Battle of Ipsus
Demetrius had more success against Cassander back on the Greek mainland in 304 BCE when he and his father extended their influence to include Aetolia and Boeotia. According to Plutarch, Demetrius lived a lavish life of debauchery in Athens, where he pushed for a crash-course initiation into the Eleusian Mysteries and hosted wild parties in the Parthenon. In 303 BCE the city of Sicyon in the Peloponnese surrendered on the mere sight of Demetrius’ formidable siege engines, and in 302 BCE the League of Corinth was resurrected which would prove useful one year later. For in 301 BCE the Antigonids were defeated at the Battle of Ipsus in central Phrygia by Lysimachus and Seleucus I. The huge battle was said to have involved 150,000 men and 475 elephants. Demetrius, leading the cavalry and after an initial success, may have charged too deep into the enemy and exposed his father’s flank to an attack from Seleucus’ elephants. Antigonus was killed and Demetrius retreated to the Isthmus of Corinth.
King of Macedon
Demetrius, still in control of such important cities as Cyprus, Corinth, and Ephesos, was offered a way back into the chaotic political theatre of the Successor Wars when his daughter Stratonice married Seleucus and in return Demetrius was given Cilicia c. 299 BCE. Then in yet another marriage of convenience, he made a treaty with Ptolemy. Demetrius campaigned in Greece again c. 295 BCE when he removed the tyrant Lachares from Athens and defeated Sparta. He then set his sights on the Macedonian throne, which he claimed in 294 BCE with the help of Phila and after murdering Alexander V. Demetrius then established a new Macedonian capital in Magnesia in southern Thessaly, Demetrias.
Over-Ambition & Capture
Consolidating his control over central Greece Demetrius went back to his old hobby of besieging cities and twice blockaded Thebes. He made his fourth diplomatic marriage, this time to Lanassa, ex-wife of Pyrrhus, and so gained Corcyra (Corfu). Then, growing ever more ambitious, Demetrius sought to reclaim the Asian territories his father had once controlled. For this purpose, he built a massive fleet of 500 ships. However, in 288 BCE, when his army realised that Lysimachus, Ptolemy, Seleucus and Pyrrhus were all marching on Macedon, they refused to take the field and Demetrius was forced to flee south. Ptolemy offered a peace deal in 287 BCE, and Demetrius set his sights on Asia Minor and Seleucus. However, with his army devastated by plague and famine, he was forced to surrender once again in 285 BCE.

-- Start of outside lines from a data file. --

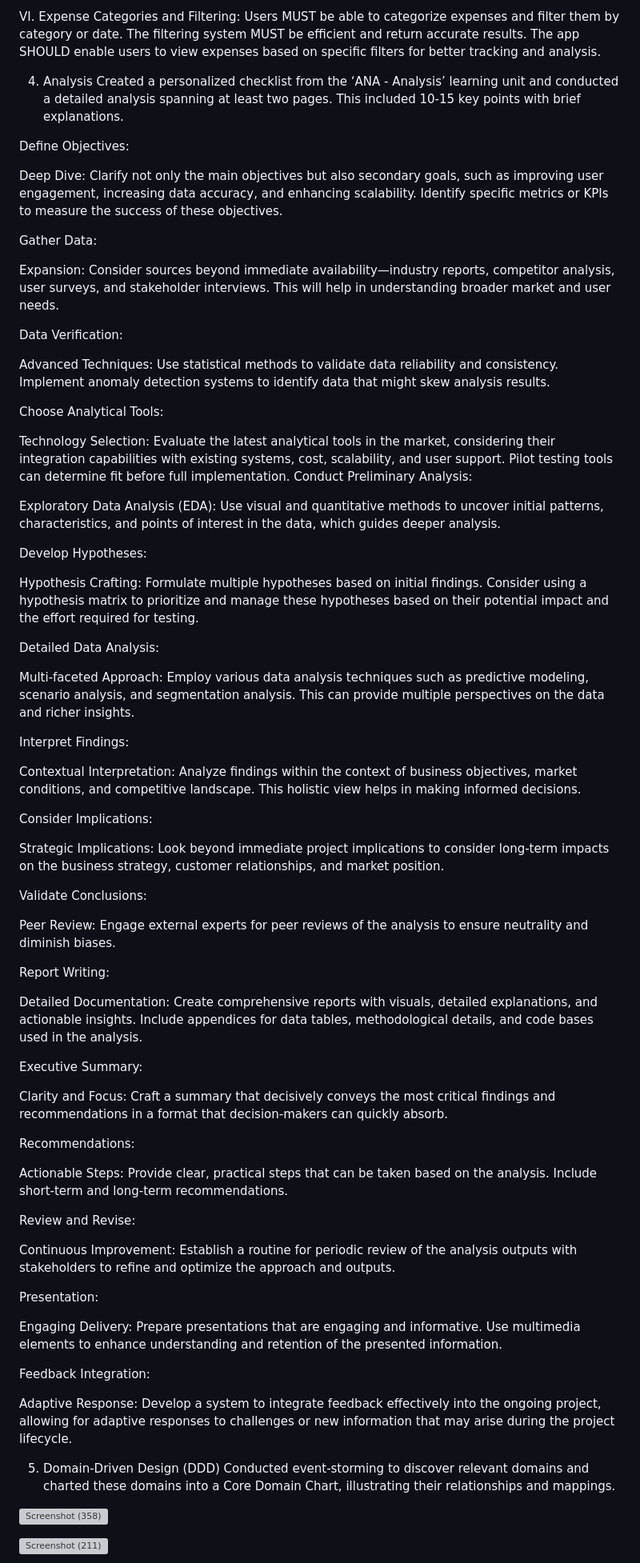
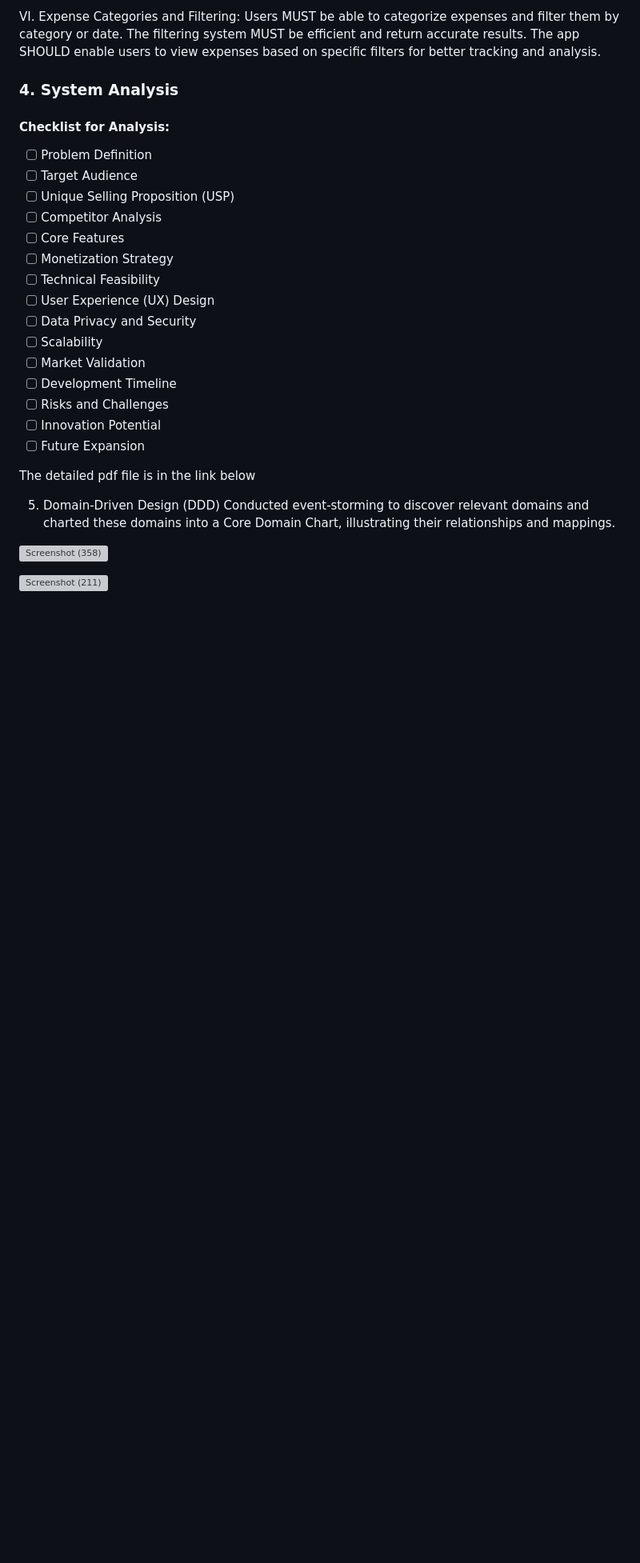
Before and after one commit to jude8786/Software-Engineering-Project, a Markdown page: README.md, the part around the change. Shown: that part at 80% size. Drawn GitHub-style; blank space fills up the shorter version; grey boxes are pictures that could not be loaded.

```diff
--- a/README.md
+++ b/README.md
@@ -66,89 +66,26 @@ The filtering system MUST be efficient and return accurate results.
 The app SHOULD enable users to view expenses based on specific filters for better tracking and analysis.
 
 
-4. Analysis
-Created a personalized checklist from the ‘ANA - Analysis’ learning unit and conducted a detailed analysis spanning at least two pages. This included 10-15 key points with brief explanations.
+### 4. System Analysis
 
-Define Objectives:
+#### Checklist for Analysis:
+- [ ] Problem Definition
+- [ ] Target Audience
+- [ ] Unique Selling Proposition (USP)
+- [ ] Competitor Analysis
+- [ ] Core Features
+- [ ] Monetization Strategy
+- [ ] Technical Feasibility
+- [ ] User Experience (UX) Design
+- [ ] Data Privacy and Security
+- [ ] Scalability
+- [ ] Market Validation
+- [ ] Development Timeline
+- [ ] Risks and Challenges
+- [ ] Innovation Potential
+- [ ] Future Expansion
 
-
-Deep Dive: Clarify not only the main objectives but also secondary goals, such as improving user engagement, increasing data accuracy, and enhancing scalability. Identify specific metrics or KPIs to measure the success of these objectives.
-
-Gather Data:
-
-
-Expansion: Consider sources beyond immediate availability—industry reports, competitor analysis, user surveys, and stakeholder interviews. This will help in understanding broader market and user needs.
-
-Data Verification:
-
-
-Advanced Techniques: Use statistical methods to validate data reliability and consistency. Implement anomaly detection systems to identify data that might skew analysis results.
-
-
-Choose Analytical Tools:
-
-
-Technology Selection: Evaluate the latest analytical tools in the market, considering their integration capabilities with existing systems, cost, scalability, and user support. Pilot testing tools can determine fit before full implementation.
-Conduct Preliminary Analysis:
-
-Exploratory Data Analysis (EDA): Use visual and quantitative methods to uncover initial patterns, characteristics, and points of interest in the data, which guides deeper analysis.
-
-
-Develop Hypotheses:
-
-Hypothesis Crafting: Formulate multiple hypotheses based on initial findings. Consider using a hypothesis matrix to prioritize and manage these hypotheses based on their potential impact and the effort required for testing.
-
-
-Detailed Data Analysis:
-
-Multi-faceted Approach: Employ various data analysis techniques such as predictive modeling, scenario analysis, and segmentation analysis. This can provide multiple perspectives on the data and richer insights.
-
-
-Interpret Findings:
-
-Contextual Interpretation: Analyze findings within the context of business objectives, market conditions, and competitive landscape. This holistic view helps in making informed decisions.
-
-
-Consider Implications:
-
-Strategic Implications: Look beyond immediate project implications to consider long-term impacts on the business strategy, customer relationships, and market position.
-
-
-Validate Conclusions:
-
-Peer Review: Engage external experts for peer reviews of the analysis to ensure neutrality and diminish biases.
-
-
-Report Writing:
-
-Detailed Documentation: Create comprehensive reports with visuals, detailed explanations, and actionable insights. Include appendices for data tables, methodological details, and code bases used in the analysis.
-
-
-Executive Summary:
-
-Clarity and Focus: Craft a summary that decisively conveys the most critical findings and recommendations in a format that decision-makers can quickly absorb.
-
-
-Recommendations:
-
-Actionable Steps: Provide clear, practical steps that can be taken based on the analysis. Include short-term and long-term recommendations.
-
-
-Review and Revise:
-
-Continuous Improvement: Establish a routine for periodic review of the analysis outputs with stakeholders to refine and optimize the approach and outputs.
-
-
-Presentation:
-
-Engaging Delivery: Prepare presentations that are engaging and informative. Use multimedia elements to enhance understanding and retention of the presented information.
-
-
-Feedback Integration:
-
-Adaptive Response: Develop a system to integrate feedback effectively into the ongoing project, allowing for adaptive responses to challenges or new information that may arise during the project lifecycle.
-
-
+The detailed pdf file is in the link below
 
 
 5. Domain-Driven Design (DDD)
```
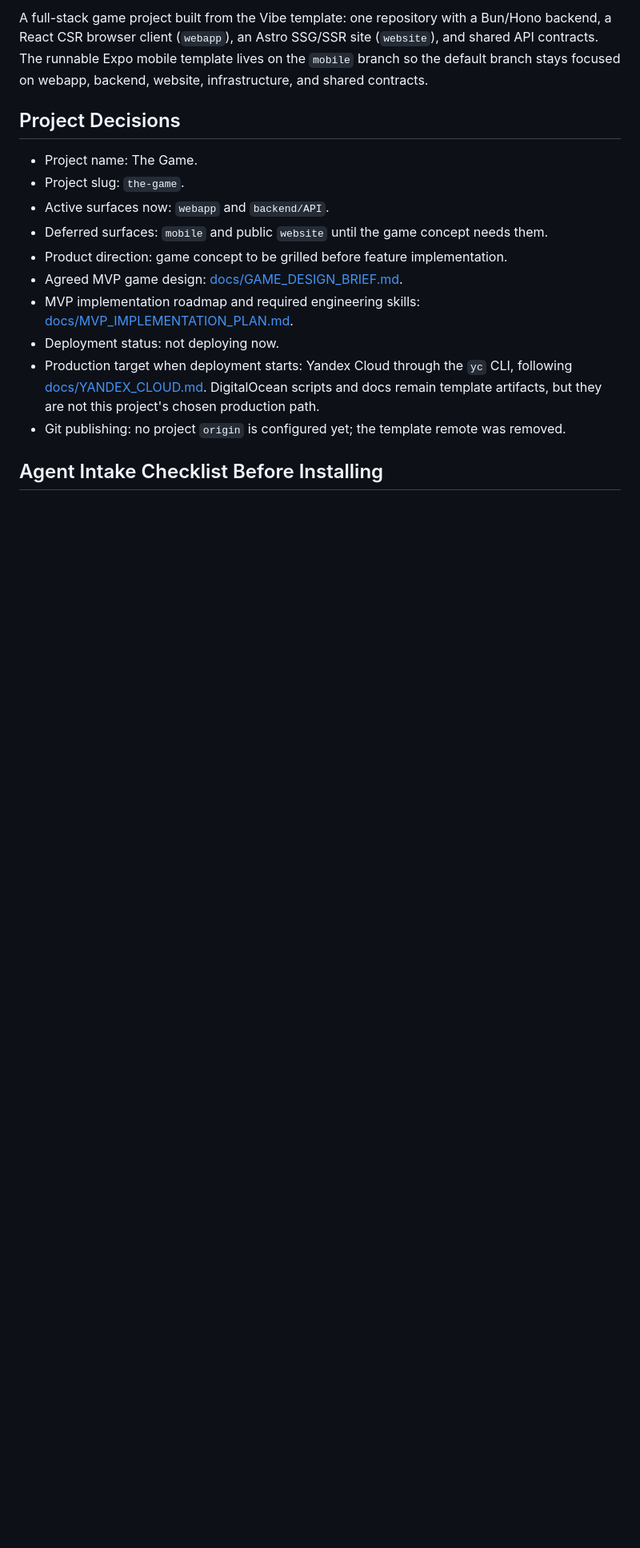
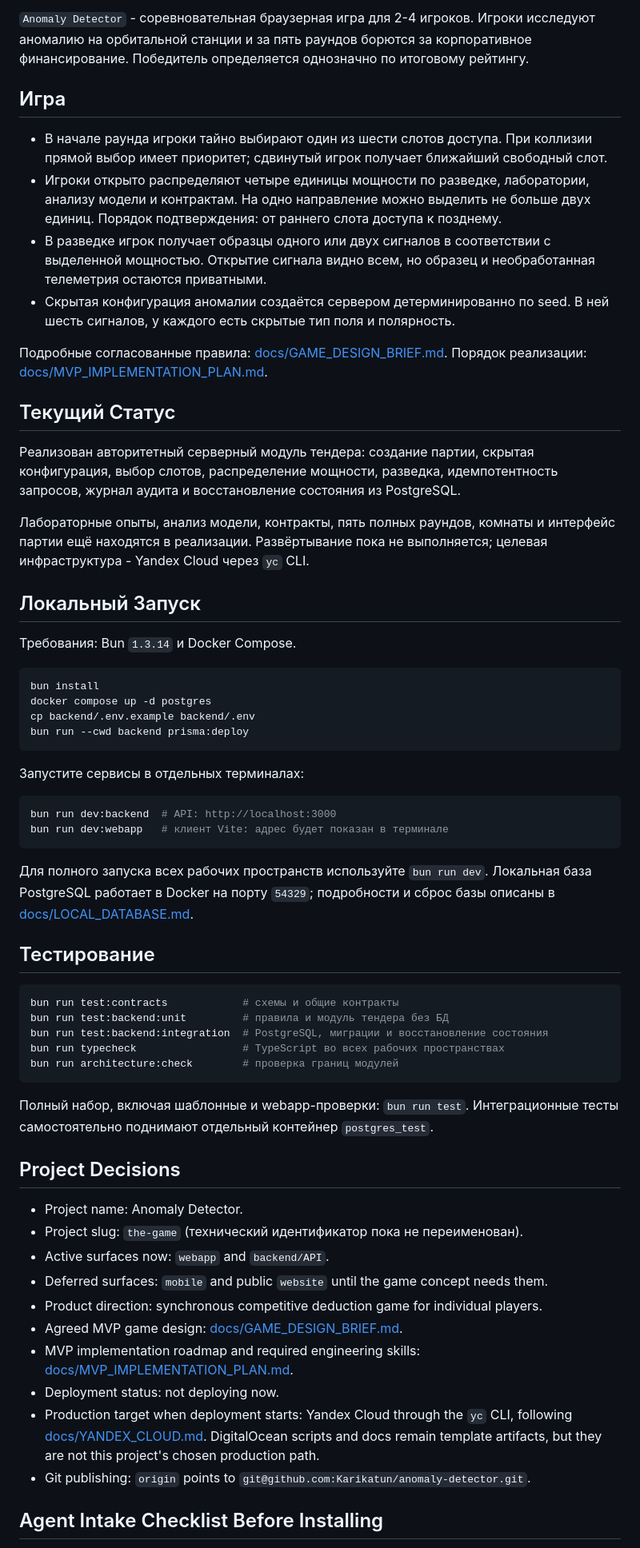
Before and after one commit to Karikatun/anomaly-detector, a Markdown page: README.md, the part around one of its changes. Shown at 80% size. Drawn GitHub-style; blank space fills up the shorter version.

Commit message:
docs: describe game setup and testing

````diff
--- a/README.md
+++ b/README.md
@@ -5,19 +5,66 @@
 </p>
 
-A full-stack game project built from the Vibe template: one repository with a Bun/Hono backend, a React CSR browser client (`webapp`), an Astro SSG/SSR site (`website`), and shared API contracts. The runnable Expo mobile template lives on the `mobile` branch so the default branch stays focused on webapp, backend, website, infrastructure, and shared contracts.
+`Anomaly Detector` - соревновательная браузерная игра для 2-4 игроков. Игроки исследуют аномалию на орбитальной станции и за пять раундов борются за корпоративное финансирование. Победитель определяется однозначно по итоговому рейтингу.
+
+## Игра
+
+- В начале раунда игроки тайно выбирают один из шести слотов доступа. При коллизии прямой выбор имеет приоритет; сдвинутый игрок получает ближайший свободный слот.
+- Игроки открыто распределяют четыре единицы мощности по разведке, лаборатории, анализу модели и контрактам. На одно направление можно выделить не больше двух единиц. Порядок подтверждения: от раннего слота доступа к позднему.
+- В разведке игрок получает образцы одного или двух сигналов в соответствии с выделенной мощностью. Открытие сигнала видно всем, но образец и необработанная телеметрия остаются приватными.
+- Скрытая конфигурация аномалии создаётся сервером детерминированно по seed. В ней шесть сигналов, у каждого есть скрытые тип поля и полярность.
+
+Подробные согласованные правила: [docs/GAME_DESIGN_BRIEF.md](docs/GAME_DESIGN_BRIEF.md). Порядок реализации: [docs/MVP_IMPLEMENTATION_PLAN.md](docs/MVP_IMPLEMENTATION_PLAN.md).
+
+## Текущий Статус
+
+Реализован авторитетный серверный модуль тендера: создание партии, скрытая конфигурация, выбор слотов, распределение мощности, разведка, идемпотентность запросов, журнал аудита и восстановление состояния из PostgreSQL.
+
+Лабораторные опыты, анализ модели, контракты, пять полных раундов, комнаты и интерфейс партии ещё находятся в реализации. Развёртывание пока не выполняется; целевая инфраструктура - Yandex Cloud через `yc` CLI.
+
+## Локальный Запуск
+
+Требования: Bun `1.3.14` и Docker Compose.
+
+```bash
+bun install
+docker compose up -d postgres
+cp backend/.env.example backend/.env
+bun run --cwd backend prisma:deploy
+```
+
+Запустите сервисы в отдельных терминалах:
+
+```bash
+bun run dev:backend  # API: http://localhost:3000
+bun run dev:webapp   # клиент Vite: адрес будет показан в терминале
+```
+
+Для полного запуска всех рабочих пространств используйте `bun run dev`. Локальная база PostgreSQL работает в Docker на порту `54329`; подробности и сброс базы описаны в [docs/LOCAL_DATABASE.md](docs/LOCAL_DATABASE.md).
+
+## Тестирование
+
+```bash
+bun run test:contracts            # схемы и общие контракты
+bun run test:backend:unit         # правила и модуль тендера без БД
+bun run test:backend:integration  # PostgreSQL, миграции и восстановление состояния
+bun run typecheck                 # TypeScript во всех рабочих пространствах
+bun run architecture:check        # проверка границ модулей
+```
+
+Полный набор, включая шаблонные и webapp-проверки: `bun run test`. Интеграционные тесты самостоятельно поднимают отдельный контейнер `postgres_test`.
 
 ## Project Decisions
 
-- Project name: The Game.
-- Project slug: `the-game`.
+- Project name: Anomaly Detector.
+- Project slug: `the-game` (технический идентификатор пока не переименован).
 - Active surfaces now: `webapp` and `backend/API`.
 - Deferred surfaces: `mobile` and public `website` until the game concept needs them.
-- Product direction: game concept to be grilled before feature implementation.
+- Product direction: synchronous competitive deduction game for individual players.
 - Agreed MVP game design: [docs/GAME_DESIGN_BRIEF.md](docs/GAME_DESIGN_BRIEF.md).
 - MVP implementation roadmap and required engineering skills: [docs/MVP_IMPLEMENTATION_PLAN.md](docs/MVP_IMPLEMENTATION_PLAN.md).
 - Deployment status: not deploying now.
 - Production target when deployment starts: Yandex Cloud through the `yc` CLI, following [docs/YANDEX_CLOUD.md](docs/YANDEX_CLOUD.md). DigitalOcean scripts and docs remain template artifacts, but they are not this project's chosen production path.
-- Git publishing: no project `origin` is configured yet; the template remote was removed.
+- Git publishing: `origin` points to `git@github.com:Karikatun/anomaly-detector.git`.
 
 ## Agent Intake Checklist Before Installing
 
````
Also changed, not shown: other parts of README.md (+2 -2 lines).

Demetrius, once heir to a great empire and King of Macedon for seven years, died a prisoner of Seleucus, albeit, one kept in a gilded cage. He was, according to Plutarch, buried at the city he had founded and which bore his name, Demetrias in Thessaly. The ‘Besieger’, then, was a victim of his times, an age when rulers without lands or rulers with lands but no particular ancestral ties to them, squabbled for the pieces of Alexander’s broken empire. Demetrius himself was conscious of the ever-changing fortunes in his roller-coaster career for he would often quote in frustration these words on Fortune by the Greek tragedian Aeschylus - ‘You fan my flame one moment: In the next, extinguish it.’ (Plutarch, 365)